Modification records:
= = = = = = =
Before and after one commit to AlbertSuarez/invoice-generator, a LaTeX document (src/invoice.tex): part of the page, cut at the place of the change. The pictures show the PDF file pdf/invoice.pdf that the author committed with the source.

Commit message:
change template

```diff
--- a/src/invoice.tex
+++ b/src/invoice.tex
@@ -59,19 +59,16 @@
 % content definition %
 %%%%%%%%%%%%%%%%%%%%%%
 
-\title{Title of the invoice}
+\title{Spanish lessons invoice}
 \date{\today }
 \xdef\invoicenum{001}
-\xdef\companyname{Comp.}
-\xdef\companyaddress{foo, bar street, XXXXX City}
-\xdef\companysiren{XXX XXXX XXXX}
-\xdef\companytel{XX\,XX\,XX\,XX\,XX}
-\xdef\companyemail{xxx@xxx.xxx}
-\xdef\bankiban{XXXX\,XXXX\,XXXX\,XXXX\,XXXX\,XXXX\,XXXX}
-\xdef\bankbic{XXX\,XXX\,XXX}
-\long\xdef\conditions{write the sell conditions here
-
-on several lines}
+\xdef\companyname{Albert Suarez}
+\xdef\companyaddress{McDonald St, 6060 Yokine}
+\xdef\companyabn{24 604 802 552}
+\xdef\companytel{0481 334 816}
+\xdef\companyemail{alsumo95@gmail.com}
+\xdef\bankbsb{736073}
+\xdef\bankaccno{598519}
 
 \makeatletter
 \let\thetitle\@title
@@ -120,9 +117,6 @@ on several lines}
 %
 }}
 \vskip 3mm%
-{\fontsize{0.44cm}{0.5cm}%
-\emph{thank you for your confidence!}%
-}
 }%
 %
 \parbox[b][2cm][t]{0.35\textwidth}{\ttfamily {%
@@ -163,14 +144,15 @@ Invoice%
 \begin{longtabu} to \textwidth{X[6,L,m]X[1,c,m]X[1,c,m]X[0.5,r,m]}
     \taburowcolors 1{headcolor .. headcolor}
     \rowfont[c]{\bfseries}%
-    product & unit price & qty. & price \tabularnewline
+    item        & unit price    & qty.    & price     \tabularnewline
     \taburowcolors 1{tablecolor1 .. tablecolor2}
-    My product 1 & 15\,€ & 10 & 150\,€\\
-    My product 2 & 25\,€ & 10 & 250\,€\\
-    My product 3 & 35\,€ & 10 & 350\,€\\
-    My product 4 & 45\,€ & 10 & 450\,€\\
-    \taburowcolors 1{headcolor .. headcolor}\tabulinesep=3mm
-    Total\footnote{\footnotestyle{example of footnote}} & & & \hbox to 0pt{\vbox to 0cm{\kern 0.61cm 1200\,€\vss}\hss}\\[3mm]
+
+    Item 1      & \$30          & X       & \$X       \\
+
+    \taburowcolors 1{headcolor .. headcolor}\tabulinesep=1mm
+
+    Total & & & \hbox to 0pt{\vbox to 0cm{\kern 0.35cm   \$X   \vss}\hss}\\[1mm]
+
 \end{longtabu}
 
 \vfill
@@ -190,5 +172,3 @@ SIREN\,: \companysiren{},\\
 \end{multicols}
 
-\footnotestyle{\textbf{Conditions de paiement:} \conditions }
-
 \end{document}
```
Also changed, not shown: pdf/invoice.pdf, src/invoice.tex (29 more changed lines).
= = = = = = =
▶ Instructions to follow:
Now repeat the data exactly, keeping every line.

▶ Your solution:
Before and after one commit to AlbertSuarez/invoice-generator, a LaTeX document (src/invoice.tex): part of the page, cut at the place of the change. The pictures show the PDF file pdf/invoice.pdf that the author committed with the source.

Commit message:
change template

```diff
--- a/src/invoice.tex
+++ b/src/invoice.tex
@@ -59,19 +59,16 @@
 % content definition %
 %%%%%%%%%%%%%%%%%%%%%%
 
-\title{Title of the invoice}
+\title{Spanish lessons invoice}
 \date{\today }
 \xdef\invoicenum{001}
-\xdef\companyname{Comp.}
-\xdef\companyaddress{foo, bar street, XXXXX City}
-\xdef\companysiren{XXX XXXX XXXX}
-\xdef\companytel{XX\,XX\,XX\,XX\,XX}
-\xdef\companyemail{xxx@xxx.xxx}
-\xdef\bankiban{XXXX\,XXXX\,XXXX\,XXXX\,XXXX\,XXXX\,XXXX}
-\xdef\bankbic{XXX\,XXX\,XXX}
-\long\xdef\conditions{write the sell conditions here
-
-on several lines}
+\xdef\companyname{Albert Suarez}
+\xdef\companyaddress{McDonald St, 6060 Yokine}
+\xdef\companyabn{24 604 802 552}
+\xdef\companytel{0481 334 816}
+\xdef\companyemail{alsumo95@gmail.com}
+\xdef\bankbsb{736073}
+\xdef\bankaccno{598519}
 
 \makeatletter
 \let\thetitle\@title
@@ -120,9 +117,6 @@ on several lines}
 %
 }}
 \vskip 3mm%
-{\fontsize{0.44cm}{0.5cm}%
-\emph{thank you for your confidence!}%
-}
 }%
 %
 \parbox[b][2cm][t]{0.35\textwidth}{\ttfamily {%
@@ -163,14 +144,15 @@ Invoice%
 \begin{longtabu} to \textwidth{X[6,L,m]X[1,c,m]X[1,c,m]X[0.5,r,m]}
     \taburowcolors 1{headcolor .. headcolor}
     \rowfont[c]{\bfseries}%
-    product & unit price & qty. & price \tabularnewline
+    item        & unit price    & qty.    & price     \tabularnewline
     \taburowcolors 1{tablecolor1 .. tablecolor2}
-    My product 1 & 15\,€ & 10 & 150\,€\\
-    My product 2 & 25\,€ & 10 & 250\,€\\
-    My product 3 & 35\,€ & 10 & 350\,€\\
-    My product 4 & 45\,€ & 10 & 450\,€\\
-    \taburowcolors 1{headcolor .. headcolor}\tabulinesep=3mm
-    Total\footnote{\footnotestyle{example of footnote}} & & & \hbox to 0pt{\vbox to 0cm{\kern 0.61cm 1200\,€\vss}\hss}\\[3mm]
+
+    Item 1      & \$30          & X       & \$X       \\
+
+    \taburowcolors 1{headcolor .. headcolor}\tabulinesep=1mm
+
+    Total & & & \hbox to 0pt{\vbox to 0cm{\kern 0.35cm   \$X   \vss}\hss}\\[1mm]
+
 \end{longtabu}
 
 \vfill
@@ -190,5 +172,3 @@ SIREN\,: \companysiren{},\\
 \end{multicols}
 
-\footnotestyle{\textbf{Conditions de paiement:} \conditions }
-
 \end{document}
```
Also changed, not shown: pdf/invoice.pdf, src/invoice.tex (29 more changed lines).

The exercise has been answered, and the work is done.